Your task: Copy out each line of the entries below in which the string "import" appears.

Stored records

....................

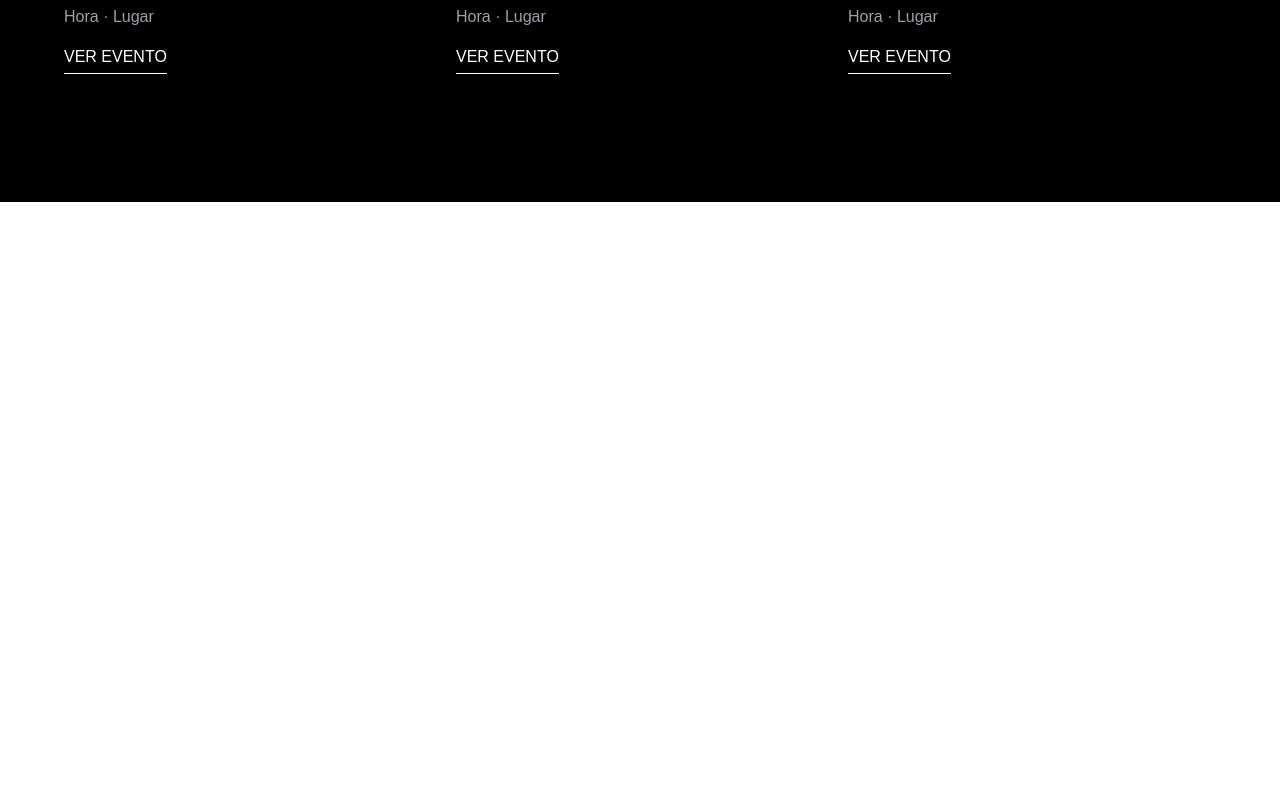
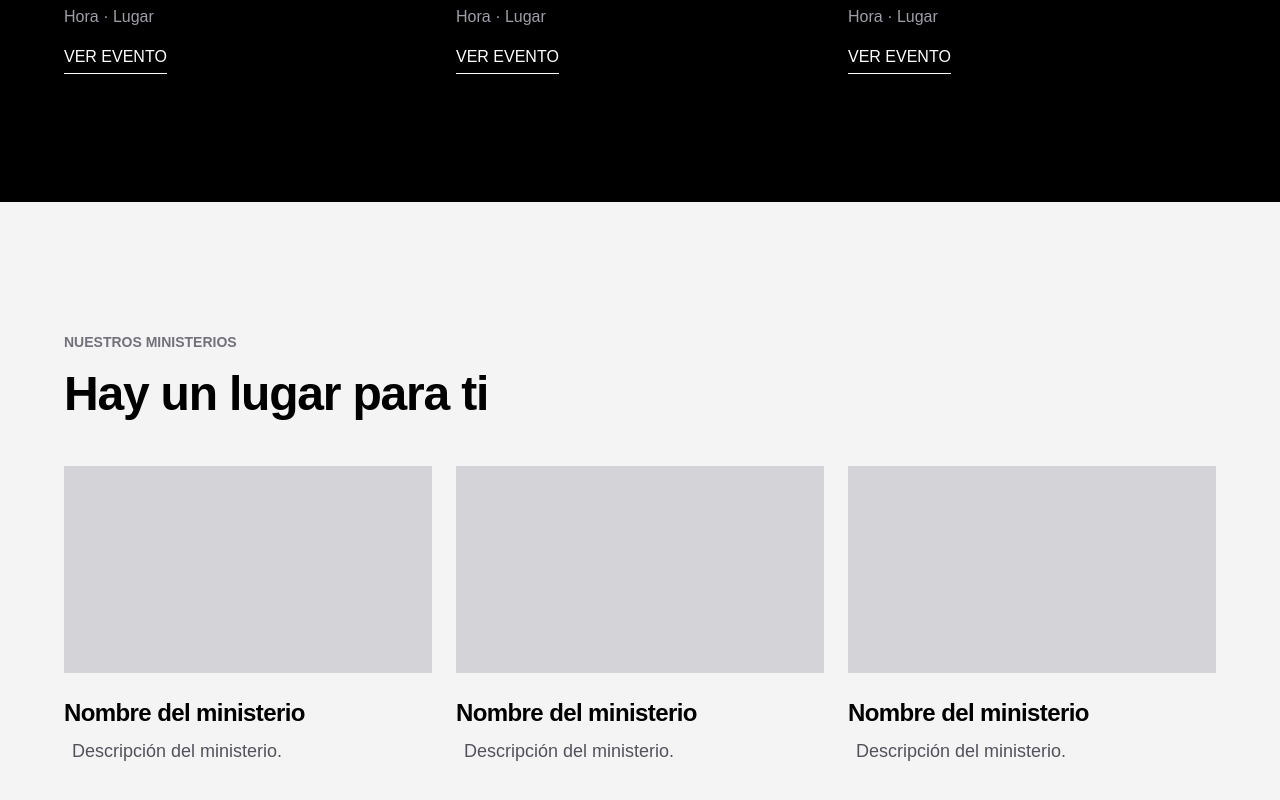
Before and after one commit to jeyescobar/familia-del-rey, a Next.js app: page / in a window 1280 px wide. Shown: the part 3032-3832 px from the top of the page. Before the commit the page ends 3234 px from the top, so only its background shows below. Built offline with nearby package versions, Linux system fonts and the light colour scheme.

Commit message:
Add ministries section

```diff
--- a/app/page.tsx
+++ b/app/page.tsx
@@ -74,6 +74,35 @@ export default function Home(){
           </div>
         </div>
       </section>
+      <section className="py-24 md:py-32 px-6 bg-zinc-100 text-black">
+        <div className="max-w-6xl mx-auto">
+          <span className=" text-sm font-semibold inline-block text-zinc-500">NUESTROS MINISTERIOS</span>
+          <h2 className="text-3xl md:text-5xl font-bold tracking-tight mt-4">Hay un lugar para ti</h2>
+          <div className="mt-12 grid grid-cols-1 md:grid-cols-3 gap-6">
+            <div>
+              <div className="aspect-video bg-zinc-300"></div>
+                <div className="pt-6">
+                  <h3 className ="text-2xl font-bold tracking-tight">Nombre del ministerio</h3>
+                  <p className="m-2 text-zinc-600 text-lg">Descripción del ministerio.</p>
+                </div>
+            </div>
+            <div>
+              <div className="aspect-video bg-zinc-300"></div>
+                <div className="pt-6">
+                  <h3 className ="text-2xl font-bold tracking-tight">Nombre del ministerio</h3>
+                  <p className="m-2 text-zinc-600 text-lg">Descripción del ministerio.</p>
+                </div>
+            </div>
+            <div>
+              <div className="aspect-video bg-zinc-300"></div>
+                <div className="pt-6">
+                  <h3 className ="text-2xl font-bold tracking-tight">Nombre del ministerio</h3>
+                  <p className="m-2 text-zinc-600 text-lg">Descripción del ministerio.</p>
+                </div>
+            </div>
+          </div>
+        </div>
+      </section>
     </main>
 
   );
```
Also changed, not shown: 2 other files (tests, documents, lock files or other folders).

....................

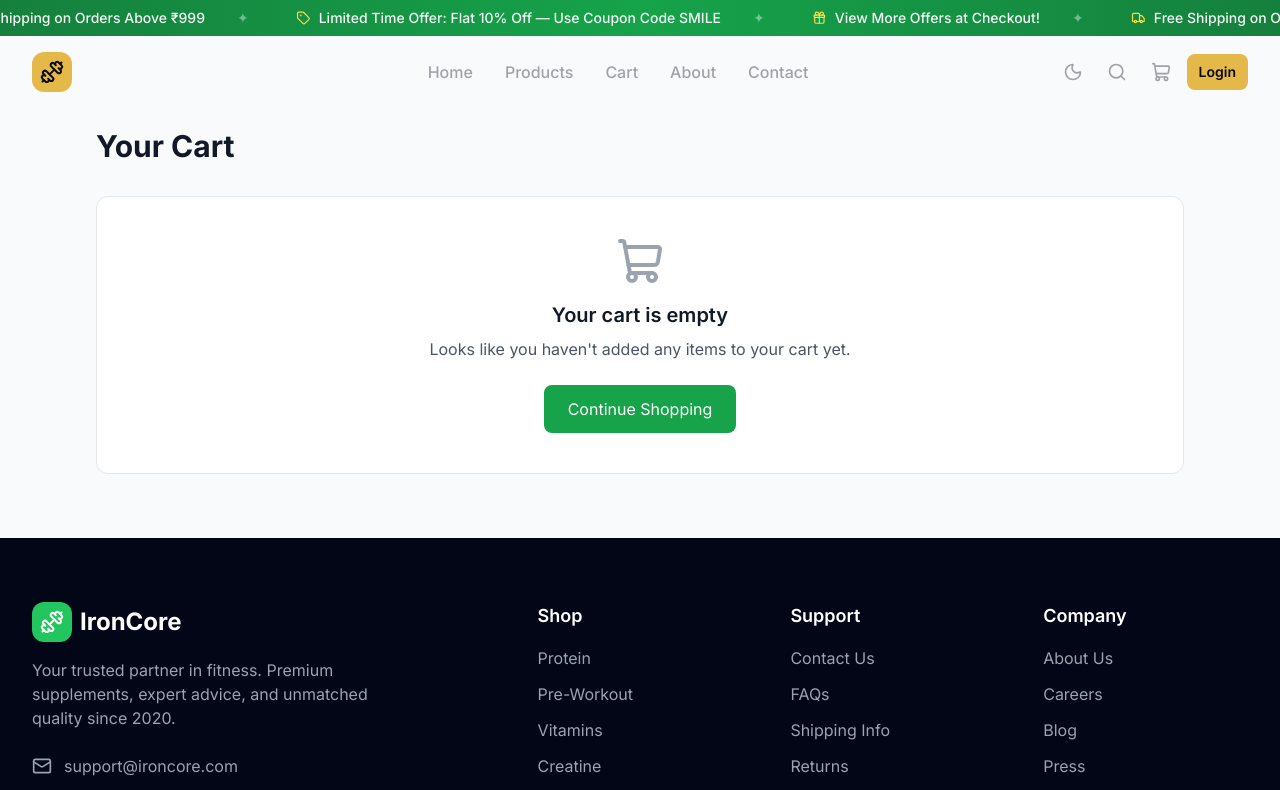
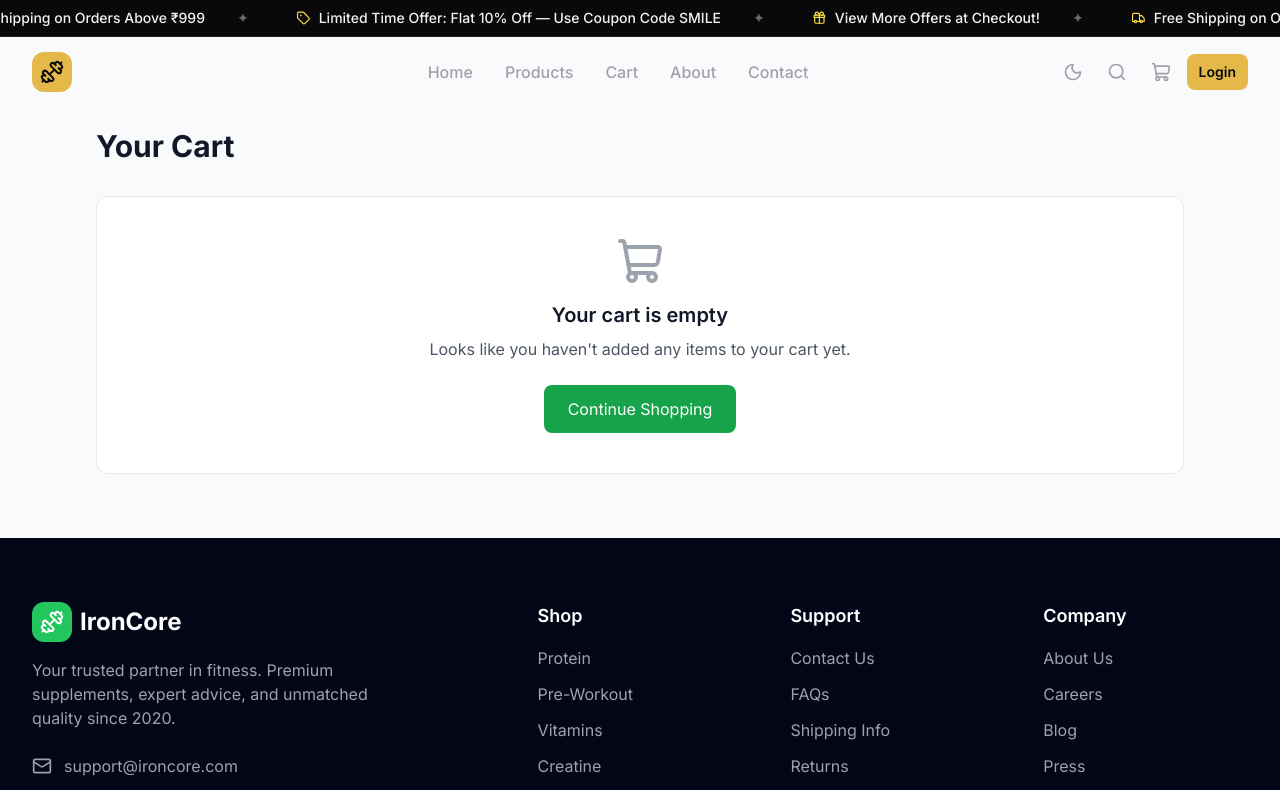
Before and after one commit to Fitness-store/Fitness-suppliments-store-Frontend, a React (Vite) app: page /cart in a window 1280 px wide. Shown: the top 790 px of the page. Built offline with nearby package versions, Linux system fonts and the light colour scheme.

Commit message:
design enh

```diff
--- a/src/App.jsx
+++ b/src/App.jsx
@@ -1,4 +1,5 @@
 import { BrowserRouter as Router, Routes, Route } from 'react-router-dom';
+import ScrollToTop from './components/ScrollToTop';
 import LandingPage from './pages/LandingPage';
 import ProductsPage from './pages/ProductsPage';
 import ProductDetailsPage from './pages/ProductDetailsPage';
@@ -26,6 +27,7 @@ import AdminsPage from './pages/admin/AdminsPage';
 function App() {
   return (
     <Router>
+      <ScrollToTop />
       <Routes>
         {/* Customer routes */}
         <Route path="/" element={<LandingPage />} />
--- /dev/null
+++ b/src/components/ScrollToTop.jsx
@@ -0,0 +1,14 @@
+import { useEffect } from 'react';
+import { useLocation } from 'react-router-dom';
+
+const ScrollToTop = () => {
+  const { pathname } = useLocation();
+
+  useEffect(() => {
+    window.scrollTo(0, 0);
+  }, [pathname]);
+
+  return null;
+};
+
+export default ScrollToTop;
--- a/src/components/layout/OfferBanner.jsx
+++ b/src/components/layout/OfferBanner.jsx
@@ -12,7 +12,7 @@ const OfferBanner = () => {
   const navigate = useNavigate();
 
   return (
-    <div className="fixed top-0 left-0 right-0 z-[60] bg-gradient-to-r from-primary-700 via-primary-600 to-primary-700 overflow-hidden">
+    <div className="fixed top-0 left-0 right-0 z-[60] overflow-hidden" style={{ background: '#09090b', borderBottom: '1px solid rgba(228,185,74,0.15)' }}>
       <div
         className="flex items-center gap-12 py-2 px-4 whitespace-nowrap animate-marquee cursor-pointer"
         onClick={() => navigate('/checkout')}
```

....................

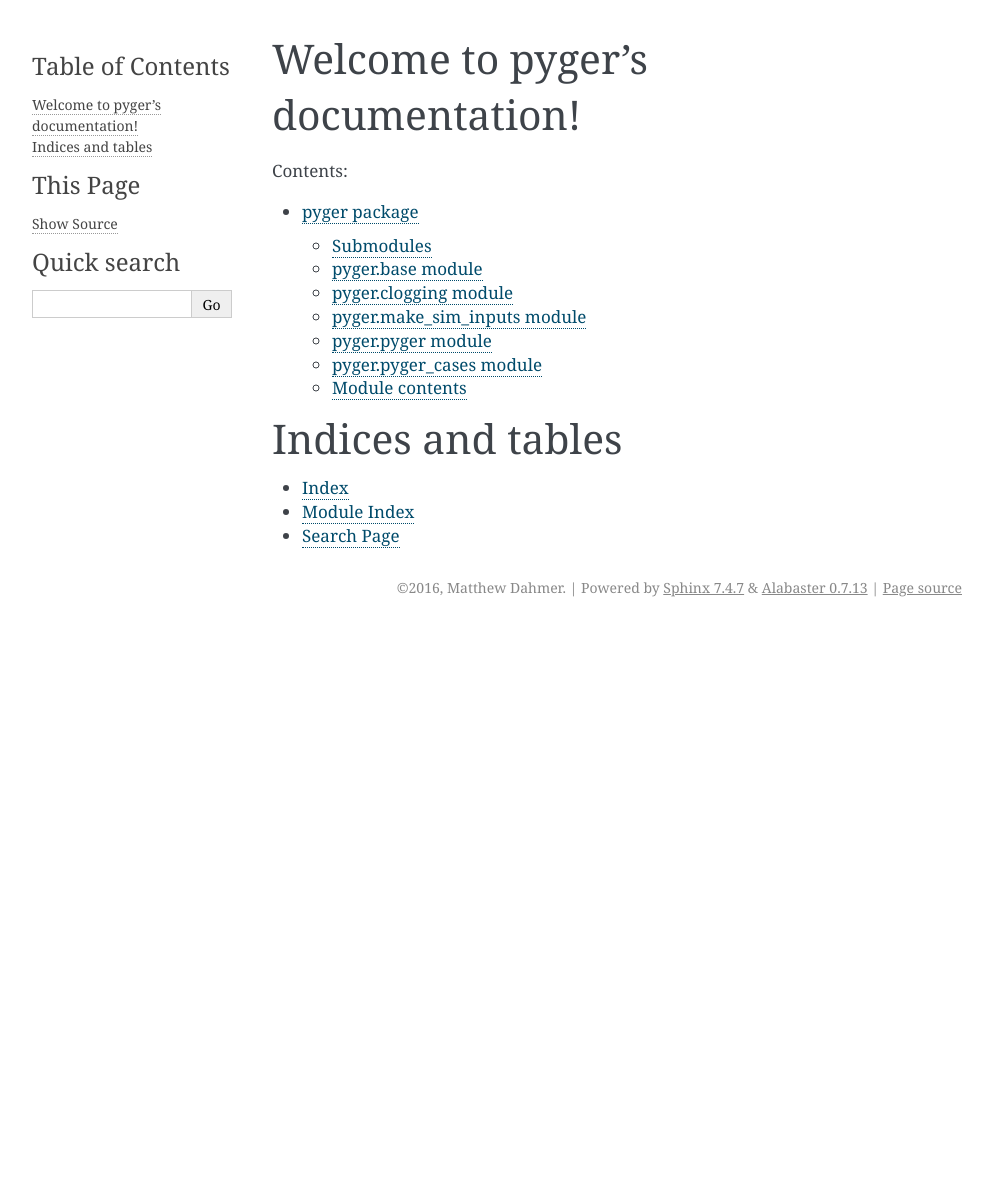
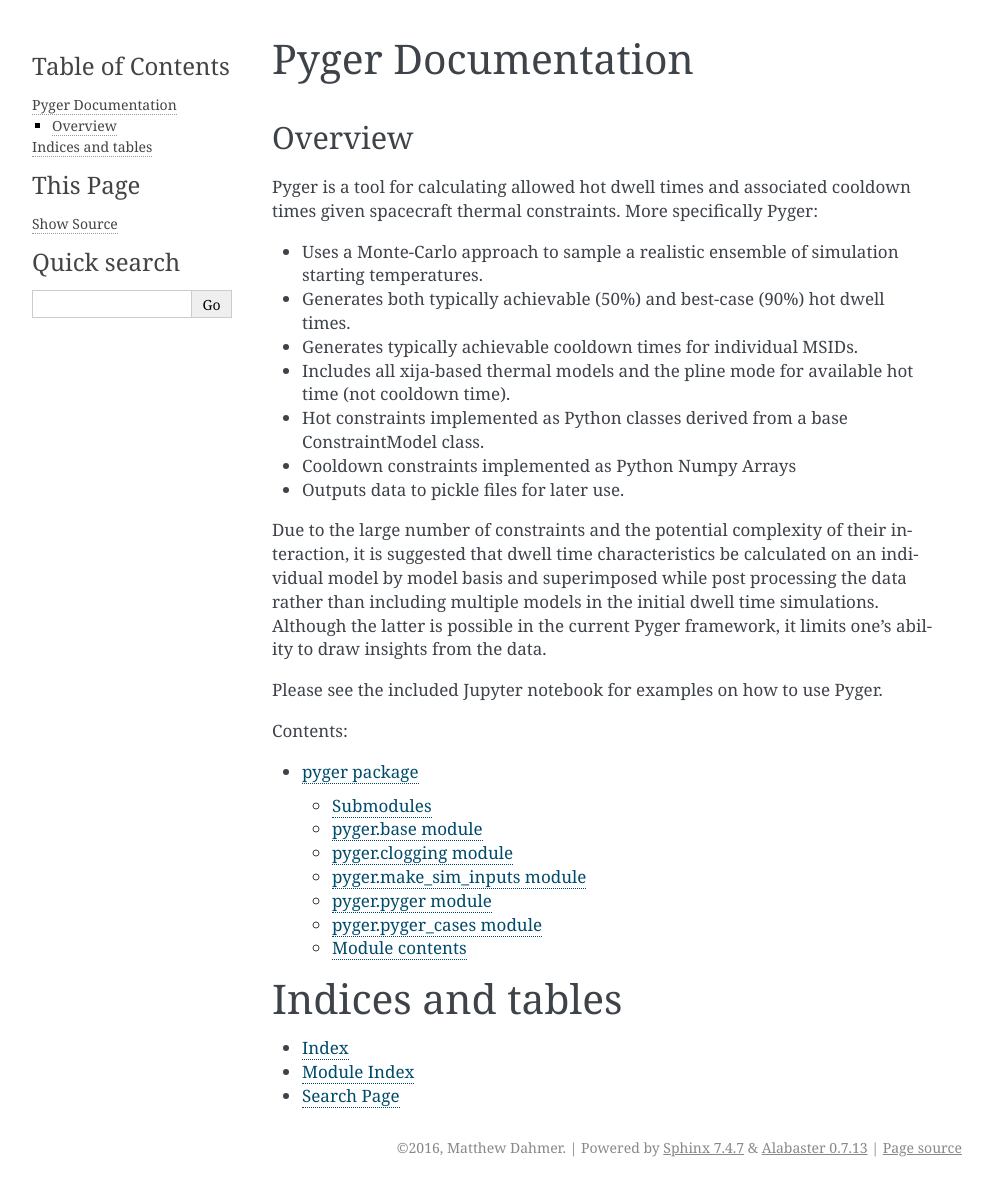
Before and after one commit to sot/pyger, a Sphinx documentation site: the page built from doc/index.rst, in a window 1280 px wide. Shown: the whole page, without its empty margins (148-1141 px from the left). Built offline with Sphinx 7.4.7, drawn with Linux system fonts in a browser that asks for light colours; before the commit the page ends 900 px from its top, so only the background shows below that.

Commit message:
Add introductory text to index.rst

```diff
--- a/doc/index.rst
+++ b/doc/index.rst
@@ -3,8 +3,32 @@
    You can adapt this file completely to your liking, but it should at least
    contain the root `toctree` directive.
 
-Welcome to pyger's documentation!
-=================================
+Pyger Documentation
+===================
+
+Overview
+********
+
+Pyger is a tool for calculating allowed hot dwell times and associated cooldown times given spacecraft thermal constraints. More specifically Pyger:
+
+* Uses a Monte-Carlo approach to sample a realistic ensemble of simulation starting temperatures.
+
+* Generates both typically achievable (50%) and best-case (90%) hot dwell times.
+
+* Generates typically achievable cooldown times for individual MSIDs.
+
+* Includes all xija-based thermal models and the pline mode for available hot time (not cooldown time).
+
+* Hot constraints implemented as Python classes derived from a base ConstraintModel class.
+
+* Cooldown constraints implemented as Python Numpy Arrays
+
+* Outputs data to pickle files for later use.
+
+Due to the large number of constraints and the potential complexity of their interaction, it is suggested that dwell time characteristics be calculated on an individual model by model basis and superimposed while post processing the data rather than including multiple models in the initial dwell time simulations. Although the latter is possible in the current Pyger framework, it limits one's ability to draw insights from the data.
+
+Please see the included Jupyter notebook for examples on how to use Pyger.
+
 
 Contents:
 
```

....................

Response to the exercise:
 import { BrowserRouter as Router, Routes, Route } from 'react-router-dom';
+import ScrollToTop from './components/ScrollToTop';
 import LandingPage from './pages/LandingPage';
 import ProductsPage from './pages/ProductsPage';
 import ProductDetailsPage from './pages/ProductDetailsPage';
@@ -26,6 +27,7 @@ import AdminsPage from './pages/admin/AdminsPage';
+import { useEffect } from 'react';
+import { useLocation } from 'react-router-dom';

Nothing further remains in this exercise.